“Keep your eyes and ears open,” Salas suggested. “Burbank has this label of being like Mayberry, but there are things going on here that people would not believe. People need to educate themselves on recognizing needs, such as someone who is food insecure and the horrors of what far too many people are dealing with, such as spousal abuse and women with children who are living in their cars. It would shock most Burbankers to know that there are children in our community who live in cars. These things happen everywhere, even in bedroom communities like Burbank. Being of help comes from just waking up, looking around, being aware, asking questions, and then finding out what you can do to help.”
The Glendale YWCA’s Heart and Excellence Awards will take place virtually on Wednesday, April 14. This event brings together local government officials, business leaders, and past honorees who support the YWCA’s mission of eliminating racism, empowering women and promoting peace, justice, freedom, and dignity for all.
This year’s event, presented under the theme “Rise to Recovery,” will recognize eight women from Glendale, Burbank and Pasadena, including Salas and L.A. County Supervisor Kathryn Barger, who represents Burbank.
“I’m humbled to be in the company of such amazing women,” said Salas. “Their lives are dedicated to their communities — to helping people in need. It really is an honor because, when I look at each one of them and learn of what they have accomplished, I feel like I should just be walking behind them and holding their trains as they step up to accept their awards.”
For more information on the YWCA’s Heart and Excellence Awards, visit www.glendaleywca.org. For more information about the Zonta Club of Burbank, visit www.zontaburbank.org.

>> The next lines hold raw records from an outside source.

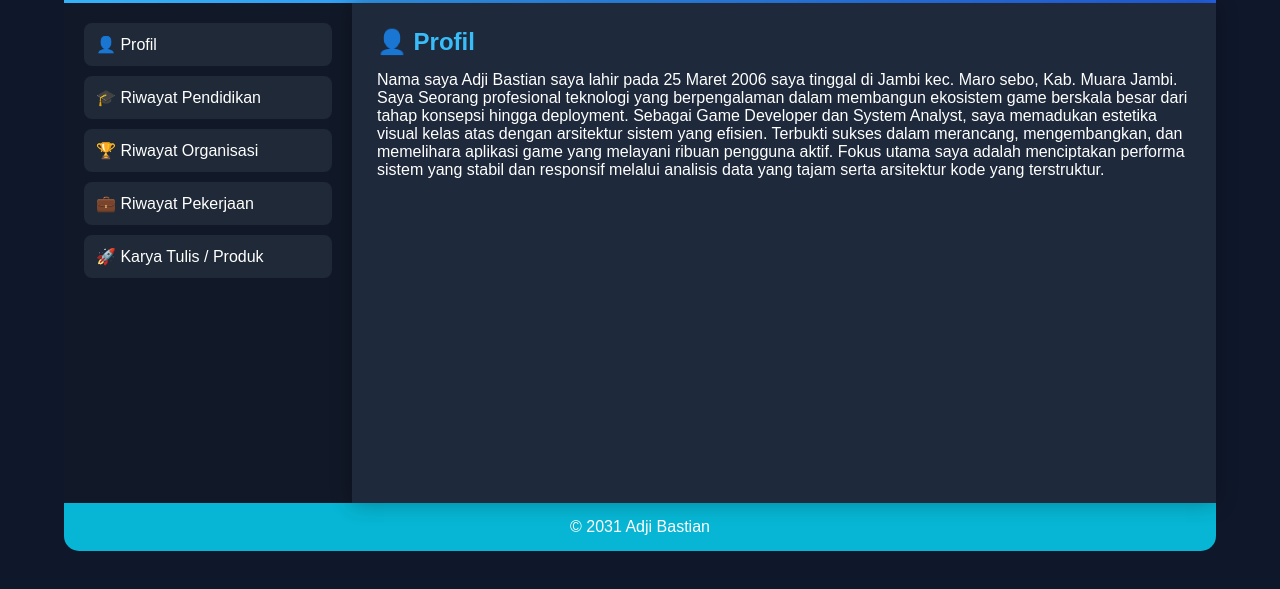
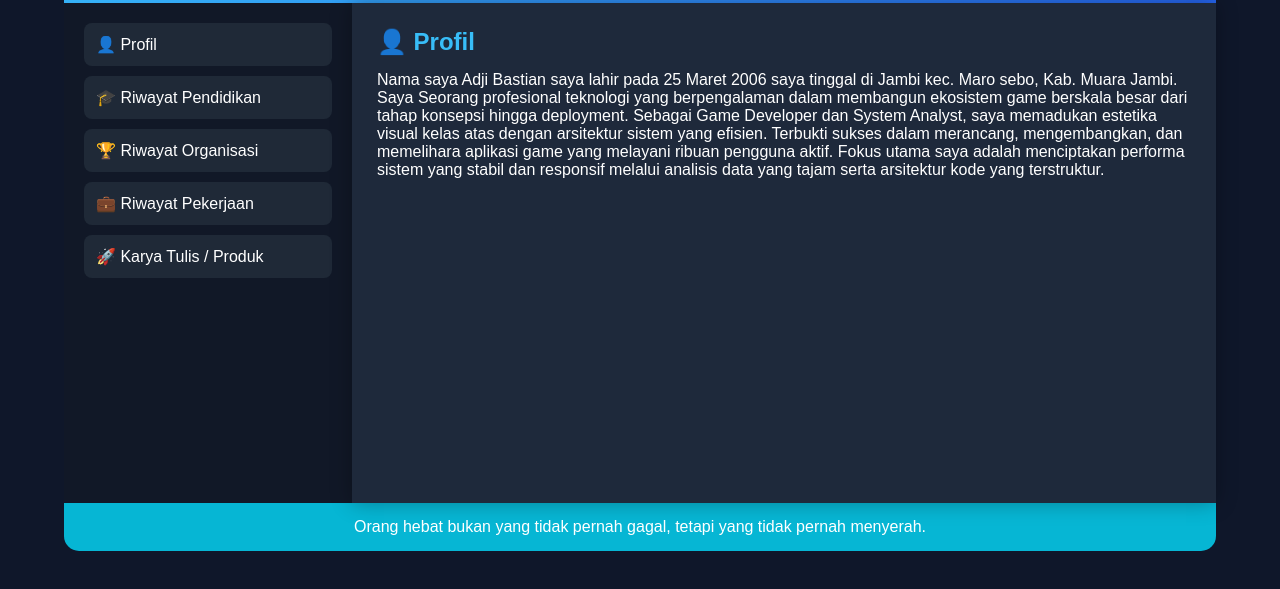
Before and after one commit to ajibastian25/portofolio-Adji-Bastian., a plain HTML site: page index.html in a window 1280 px wide. Shown: the part 187-776 px from the top of the page. Drawn offline with Linux system fonts and the light colour scheme.

Commit message:
Update index.html

```diff
--- a/index.html
+++ b/index.html
@@ -246,7 +246,7 @@
         </div>
 
         <div class="footer">
-            © 2031 Adji Bastian
+            Orang hebat bukan yang tidak pernah gagal, tetapi yang tidak pernah menyerah.
         </div>
 
     </div>
```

David Laurell may be reached by email at firstname.lastname@example.org or (818) 563-1007.